One of the biggest problems small businesses face is getting customers to write reviews. Time and time again we hear our clients say that they have asked for reviews from satisfied customers, but then it ends there.
In order to ensure your business is actively getting new reviews, you need to have a process in place for encouraging reviews, and you need to take the time to follow up with your customers.
Don’t Be Subtle!
There’s a number of techniques to ask for reviews, but many of these methods aren’t very effective. Don’t expect your customer to get the hint if you are subtly asking for a review. Some methods that aren’t very effective include:
- Adding reviews links to your email signature.
- Including a note about leaving reviews with an invoice.
- Sending out a newsletter blast to ask for reviews.
The best way to actually get a review is to ask a person when you are face-to-face or on the phone. All of your employees who work directly with customers should know how to respond when a customer gives them positive feedback. When your business gets a new positive review, it benefits everyone who works for the business.
Develop a Process
The best way to ask for reviews depends on your specific business. When we are helping clients to implement a new reviews program, we generally start with a 4-step process that can apply to most businesses that deal directly with customers.
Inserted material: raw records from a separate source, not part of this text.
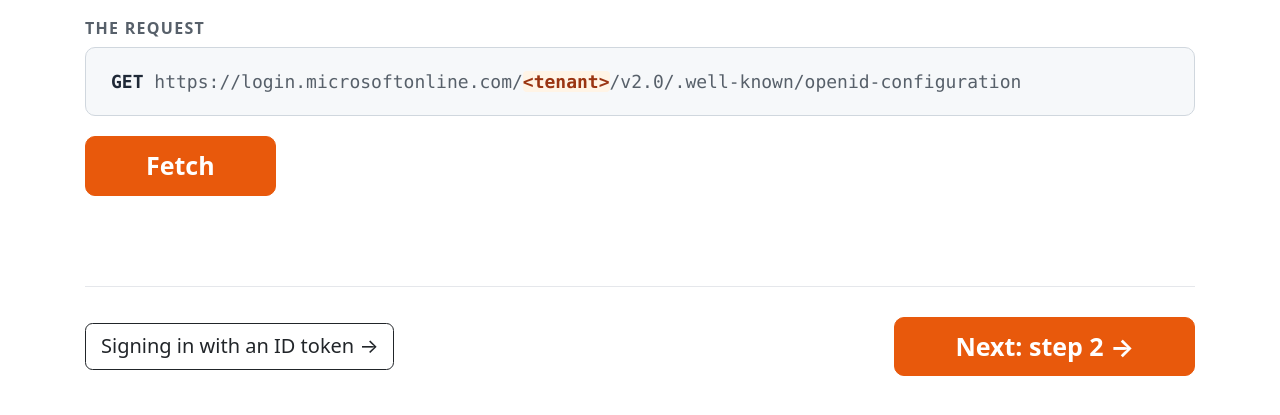
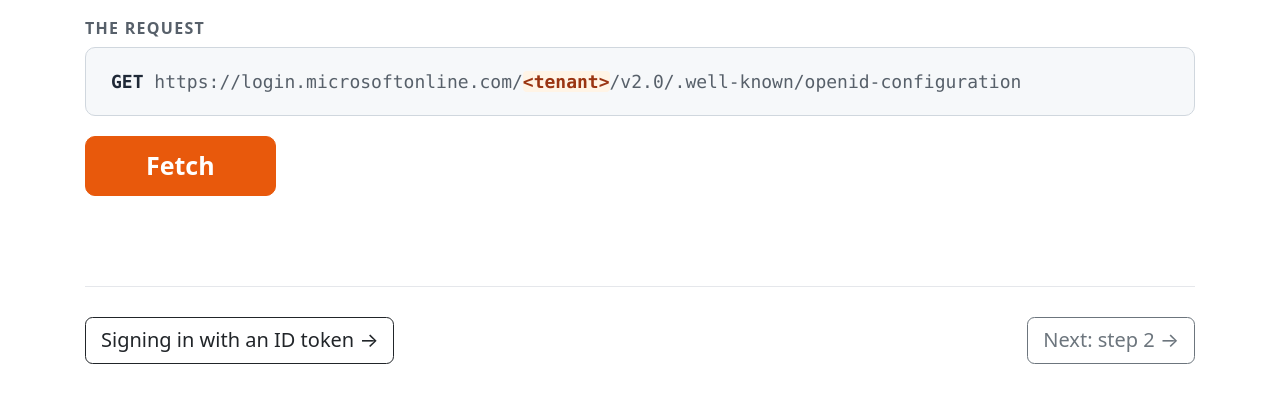
Before and after one commit to ChrisKlug/everything-you-wanted-to-know-about-azure-auth, an ASP.NET Core app: page /step-1 in a window 1280 px wide. Shown: the part 353-768 px from the top of the page. Run offline with ASP.NET Core 8, Linux system fonts and the light colour scheme; the project's own start-up code is not run, and a stand-in starts its controllers and pages; some libraries are stand-ins or nearby versions.

Commit message:
starter: quieter Next button
Co-Authored-By: Claude Opus 5.5 <noreply@anthropic.com>

```diff
--- a/src/WhatReallyHappens/Pages/Shared/_StepFooter.cshtml
+++ b/src/WhatReallyHappens/Pages/Shared/_StepFooter.cshtml
@@ -13,10 +13,10 @@
     }
     @if (Model < lastStep)
     {
-        <a class="btn btn-kac btn-lg px-5 ms-auto" href="/step-@(Model + 1)">Next: step @(Model + 1) &rarr;</a>
+        <a class="btn btn-outline-secondary ms-auto" href="/step-@(Model + 1)">Next: step @(Model + 1) &rarr;</a>
     }
     else
     {
-        <a class="btn btn-kac btn-lg px-5 ms-auto" href="/">All steps &rarr;</a>
+        <a class="btn btn-outline-secondary ms-auto" href="/">All steps &rarr;</a>
     }
 </footer>
```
- A customer says something nice about your product or services in person or over the phone. This triggers you to ask them if they are willing to write a review. If they say “yes,” continue to step 2.
- You immediately send the customer to a designated page on your website that has links to third-party review sites, like this one boomvisibility.com/testimonials, or send them links that go directly to your directory site profiles. Set yourself a calendar reminder to check back in one week.
- If after a week, you don’t see any sign of a review, send the customer a follow-up email asking them if they had a chance to write a review. Set yourself another reminder for a week later.
- If you still have not heard a response or seen a review, then give the customer a call to follow up one last time. Some people struggle with the process of leaving a review, so it’s possible they just need you to walk them through it.
In some cases, it may be beneficial to mention an incentive for leaving a review, like a discount for a future product or service from your business or a $10 gift card to Wawa. While this is technically against the rules of many review sites, there isn’t much danger in incentivizing because it is hard to enforce.
It’s important to note that on some directory sites you don’t want to send customers a direct link to your profile. This is common on Yelp, and if Yelp recognizes that a lot of your reviews are coming from people who go directly to your Yelp profile URL, they may filter your reviews.
Persistence Pays Off
If you don’t believe following up with customers will pay off, then take it from one of our clients.
Ramsey’s Moving Systems is having great success with a new tactic. When a customer tells the owner they are going to leave his company a nice review on a third-party site, he follows up with them a week later if they still have not left a review. In some cases, the customer is just unsure of how to leave a review, so he’ll explain how to leave a review in more detail. While holding your customer accountable for leaving you a review may seem aggressive, it’s often a good way to also just check in and make sure they had a positive experience and build your customer relationships.
So how well has this tactic worked for Ramsey’s? Before the owner started this, his company had no reviews on Google. After 3 months of this tactic, Ramsey’s Moving has 20 Google reviews. Within a 2-week period, he also was able to get 3 new positive reviews on Yelp.
Now Go Get Some Reviews!
If your current strategy isn’t working, then try something new. Start small by following up with one or two customers and then build from there. And remember that when you (or someone in your company) is face-to-face with a customer, it’s often the best time to ask for a review. It can also be beneficial to ask for a review right after you’ve really gone out of your way for a customer.
In many cases, you may ask 20 people for a review, and only end up with review on Google, Yelp, or Angie’s List. The process can be slow, but it does pay off.